When people ask me what I do for a living, I tell them I am the Communications Officer for Women’s Health Research at Yale.
But it’s not that simple.
Because WHRY is unique, it is not easy to summarize all that the center does in a sentence or two. The name itself offers an accurate description, but not the entire story.
So what exactly is Women’s Health Research at Yale? It is a self-supporting center within Yale School of Medicine that for 20 years has been changing the landscape of medical research and practice by ensuring the study of women and examining health differences between women and men to improve the lives of everyone.
But even that not-so-brief description can lead to a lot of questions among people unfamiliar with our work.
Why, for example, does the landscape of medical research and practice need changing?
Most people are not aware that it wasn’t until the mid-1990s that women were required to be included as participants in clinical trials seeking grants from the National Institutes of Health, the world’s single largest funder of biomedical research. And most people are not aware that it wasn’t until 2016 that the NIH began to require the use of female animals, tissues, and cells in laboratory studies that form the necessary basis for later human trials.
In addition, people might wonder why a center at Yale needs to ensure that researchers examine health differences between sexes and genders. One reason is that even when females are included as research subjects in adequate numbers, the data are not always analyzed by sex or gender to determine if any significant differences exist. This leaves us in the dark about any potential divergences in the prevalence, development, and treatment of diseases and conditions.
So, Women’s Health Research at Yale most definitely benefits women, for whom a gap in health knowledge had grown for decades and whose specific health needs continue to require attention. But WHRY’s additional focus on sex and gender differences also allows men to benefit by illuminating aspects of men’s health that might otherwise get muddled in an unexamined mix of sex and gender data.
And Women’s Health Research at Yale does more than conduct research through our trailblazing Pilot Project Program and interdisciplinary research partnerships. The center also communicates the latest findings to the public to better inform health decisions and lead to better outcomes. Furthermore, we train the next generation of women’s health researchers and clinicians to carry on and spread this important work — both through hands-on mentorship and efforts to integrate sex and gender into medical school curriculums so that physicians and scientists investigate and account for important sex and gender differences.
Finally, it’s important to note that the Y in WHRY stands for Yale, a global institution of higher learning, innovation, and leadership that inspires the minds that inspire the world. WHRY has tremendous resources at our disposal to leverage the generous contributions our supporters make and achieve the greatest possible practical results to improve and even save lives.

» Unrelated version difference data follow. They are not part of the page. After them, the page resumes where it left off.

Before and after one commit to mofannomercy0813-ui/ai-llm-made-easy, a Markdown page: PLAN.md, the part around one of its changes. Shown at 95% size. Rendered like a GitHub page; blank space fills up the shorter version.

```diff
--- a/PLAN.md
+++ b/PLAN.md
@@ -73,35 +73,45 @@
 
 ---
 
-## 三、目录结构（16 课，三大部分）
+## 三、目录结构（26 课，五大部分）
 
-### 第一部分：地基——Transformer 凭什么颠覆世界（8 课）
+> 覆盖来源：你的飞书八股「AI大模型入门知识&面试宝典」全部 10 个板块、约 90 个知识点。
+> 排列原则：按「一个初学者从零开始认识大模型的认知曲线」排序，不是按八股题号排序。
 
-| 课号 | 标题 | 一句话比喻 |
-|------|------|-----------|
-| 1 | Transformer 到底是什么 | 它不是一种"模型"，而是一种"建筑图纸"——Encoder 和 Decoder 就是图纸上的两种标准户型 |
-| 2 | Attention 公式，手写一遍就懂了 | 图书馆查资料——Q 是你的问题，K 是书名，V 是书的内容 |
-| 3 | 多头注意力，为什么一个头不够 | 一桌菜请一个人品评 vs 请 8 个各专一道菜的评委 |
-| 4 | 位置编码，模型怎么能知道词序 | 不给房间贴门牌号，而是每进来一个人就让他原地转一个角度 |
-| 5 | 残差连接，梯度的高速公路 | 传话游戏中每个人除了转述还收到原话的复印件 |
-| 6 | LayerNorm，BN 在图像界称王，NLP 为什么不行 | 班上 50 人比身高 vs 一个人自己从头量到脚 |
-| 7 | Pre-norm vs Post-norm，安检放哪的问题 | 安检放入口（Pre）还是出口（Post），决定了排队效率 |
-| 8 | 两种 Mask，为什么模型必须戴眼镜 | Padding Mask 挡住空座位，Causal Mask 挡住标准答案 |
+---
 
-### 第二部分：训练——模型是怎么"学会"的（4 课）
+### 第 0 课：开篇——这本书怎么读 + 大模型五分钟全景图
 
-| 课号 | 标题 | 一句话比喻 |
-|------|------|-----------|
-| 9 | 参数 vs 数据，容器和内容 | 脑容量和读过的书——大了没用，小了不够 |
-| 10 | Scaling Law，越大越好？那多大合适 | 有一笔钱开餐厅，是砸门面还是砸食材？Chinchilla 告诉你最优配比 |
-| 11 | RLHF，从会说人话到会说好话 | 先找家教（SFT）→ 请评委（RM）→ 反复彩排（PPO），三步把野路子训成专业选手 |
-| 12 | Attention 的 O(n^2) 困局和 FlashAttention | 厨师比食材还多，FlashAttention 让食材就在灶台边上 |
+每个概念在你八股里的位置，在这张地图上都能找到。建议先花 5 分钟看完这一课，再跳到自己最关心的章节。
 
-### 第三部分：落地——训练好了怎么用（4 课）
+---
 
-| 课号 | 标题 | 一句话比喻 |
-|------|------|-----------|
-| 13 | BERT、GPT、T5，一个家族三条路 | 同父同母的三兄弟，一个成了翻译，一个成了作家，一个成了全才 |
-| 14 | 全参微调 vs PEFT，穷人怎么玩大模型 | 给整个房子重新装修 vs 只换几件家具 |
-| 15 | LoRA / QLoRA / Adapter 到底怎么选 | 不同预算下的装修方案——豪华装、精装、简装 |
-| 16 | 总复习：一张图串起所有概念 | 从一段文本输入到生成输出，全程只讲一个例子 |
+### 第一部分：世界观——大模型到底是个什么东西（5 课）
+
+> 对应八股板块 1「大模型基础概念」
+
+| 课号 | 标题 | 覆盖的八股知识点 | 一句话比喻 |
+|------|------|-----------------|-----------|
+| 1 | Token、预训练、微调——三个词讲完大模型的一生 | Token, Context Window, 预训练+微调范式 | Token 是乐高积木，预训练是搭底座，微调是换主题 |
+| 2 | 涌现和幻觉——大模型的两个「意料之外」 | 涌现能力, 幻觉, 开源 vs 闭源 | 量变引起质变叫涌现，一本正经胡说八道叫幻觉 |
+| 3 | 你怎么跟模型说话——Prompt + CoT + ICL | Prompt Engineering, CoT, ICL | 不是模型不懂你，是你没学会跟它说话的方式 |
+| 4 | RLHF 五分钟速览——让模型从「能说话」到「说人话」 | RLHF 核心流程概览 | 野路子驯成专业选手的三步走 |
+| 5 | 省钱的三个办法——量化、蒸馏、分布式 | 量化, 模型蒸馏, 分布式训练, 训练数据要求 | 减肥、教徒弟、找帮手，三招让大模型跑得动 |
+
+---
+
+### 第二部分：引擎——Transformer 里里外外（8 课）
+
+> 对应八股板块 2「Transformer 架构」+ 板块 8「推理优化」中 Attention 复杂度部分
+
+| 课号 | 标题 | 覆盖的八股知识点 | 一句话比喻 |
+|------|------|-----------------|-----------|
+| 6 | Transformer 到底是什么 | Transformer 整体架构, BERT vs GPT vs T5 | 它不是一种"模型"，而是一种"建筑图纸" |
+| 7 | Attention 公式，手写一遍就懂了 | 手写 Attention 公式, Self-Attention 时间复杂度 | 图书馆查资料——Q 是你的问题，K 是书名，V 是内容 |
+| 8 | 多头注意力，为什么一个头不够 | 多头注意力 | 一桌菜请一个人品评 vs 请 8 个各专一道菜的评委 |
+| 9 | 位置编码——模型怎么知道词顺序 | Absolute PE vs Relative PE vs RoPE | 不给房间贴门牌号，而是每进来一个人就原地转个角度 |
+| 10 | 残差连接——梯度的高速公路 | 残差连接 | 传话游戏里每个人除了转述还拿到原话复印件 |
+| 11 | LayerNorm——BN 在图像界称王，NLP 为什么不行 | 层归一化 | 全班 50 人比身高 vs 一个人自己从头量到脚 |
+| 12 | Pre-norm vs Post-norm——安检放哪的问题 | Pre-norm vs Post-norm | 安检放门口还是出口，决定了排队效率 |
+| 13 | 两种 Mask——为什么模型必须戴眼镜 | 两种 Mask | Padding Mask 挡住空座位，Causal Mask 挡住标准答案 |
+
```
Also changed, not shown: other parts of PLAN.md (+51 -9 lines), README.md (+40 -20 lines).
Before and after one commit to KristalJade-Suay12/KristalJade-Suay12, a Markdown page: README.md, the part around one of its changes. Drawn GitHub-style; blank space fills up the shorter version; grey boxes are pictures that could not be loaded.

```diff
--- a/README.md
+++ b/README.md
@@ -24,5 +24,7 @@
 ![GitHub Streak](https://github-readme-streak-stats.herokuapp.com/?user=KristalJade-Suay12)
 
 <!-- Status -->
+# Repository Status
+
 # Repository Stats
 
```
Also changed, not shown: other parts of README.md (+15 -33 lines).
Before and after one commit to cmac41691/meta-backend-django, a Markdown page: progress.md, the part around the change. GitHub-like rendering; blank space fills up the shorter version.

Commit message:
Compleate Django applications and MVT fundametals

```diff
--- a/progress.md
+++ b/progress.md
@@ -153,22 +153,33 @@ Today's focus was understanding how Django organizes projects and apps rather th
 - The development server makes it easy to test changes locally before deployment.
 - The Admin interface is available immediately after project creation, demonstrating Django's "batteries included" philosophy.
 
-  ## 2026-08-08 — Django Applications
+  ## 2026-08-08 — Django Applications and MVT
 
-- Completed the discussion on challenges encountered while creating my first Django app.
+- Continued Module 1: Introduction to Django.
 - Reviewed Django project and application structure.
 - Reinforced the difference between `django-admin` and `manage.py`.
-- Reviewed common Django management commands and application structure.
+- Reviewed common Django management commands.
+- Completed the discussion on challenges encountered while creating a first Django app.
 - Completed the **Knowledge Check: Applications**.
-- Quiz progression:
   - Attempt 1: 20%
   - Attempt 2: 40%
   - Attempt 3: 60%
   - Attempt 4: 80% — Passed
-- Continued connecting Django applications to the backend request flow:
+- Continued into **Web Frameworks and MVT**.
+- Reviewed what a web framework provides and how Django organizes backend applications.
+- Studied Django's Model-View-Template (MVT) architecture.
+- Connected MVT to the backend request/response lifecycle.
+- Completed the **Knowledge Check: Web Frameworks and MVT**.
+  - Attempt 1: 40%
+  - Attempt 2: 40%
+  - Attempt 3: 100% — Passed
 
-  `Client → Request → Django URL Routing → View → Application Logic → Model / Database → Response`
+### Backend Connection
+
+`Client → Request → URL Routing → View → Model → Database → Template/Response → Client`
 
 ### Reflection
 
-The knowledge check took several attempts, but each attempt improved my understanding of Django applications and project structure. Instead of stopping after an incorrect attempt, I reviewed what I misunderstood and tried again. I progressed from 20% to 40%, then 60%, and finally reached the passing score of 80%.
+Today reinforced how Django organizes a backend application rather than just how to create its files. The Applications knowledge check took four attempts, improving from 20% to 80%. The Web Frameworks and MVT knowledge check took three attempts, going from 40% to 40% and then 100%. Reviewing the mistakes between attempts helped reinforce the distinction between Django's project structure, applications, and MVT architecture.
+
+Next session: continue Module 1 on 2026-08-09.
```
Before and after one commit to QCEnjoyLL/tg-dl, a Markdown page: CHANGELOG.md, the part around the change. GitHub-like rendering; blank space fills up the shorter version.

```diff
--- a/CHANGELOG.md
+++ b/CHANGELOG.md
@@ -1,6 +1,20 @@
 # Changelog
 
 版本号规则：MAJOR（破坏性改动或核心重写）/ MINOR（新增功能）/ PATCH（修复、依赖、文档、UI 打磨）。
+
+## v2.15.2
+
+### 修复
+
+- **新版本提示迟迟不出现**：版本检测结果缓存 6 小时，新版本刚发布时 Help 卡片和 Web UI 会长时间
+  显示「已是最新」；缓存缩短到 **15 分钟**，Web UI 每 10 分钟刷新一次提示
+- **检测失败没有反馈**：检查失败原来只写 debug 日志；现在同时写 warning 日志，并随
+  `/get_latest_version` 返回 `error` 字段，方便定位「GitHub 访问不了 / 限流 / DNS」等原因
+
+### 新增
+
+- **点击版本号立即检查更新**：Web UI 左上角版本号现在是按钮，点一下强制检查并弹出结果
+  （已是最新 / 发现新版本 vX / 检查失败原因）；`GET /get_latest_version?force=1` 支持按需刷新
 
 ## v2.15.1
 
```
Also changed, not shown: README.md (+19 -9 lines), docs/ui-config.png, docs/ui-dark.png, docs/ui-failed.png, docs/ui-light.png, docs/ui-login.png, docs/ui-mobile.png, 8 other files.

In summary, when people ask me what I do, it’s never a short conversation. But it’s an important one. And one I’m eager to have with anyone interested in changing medical research and practice so we can better care for everyone.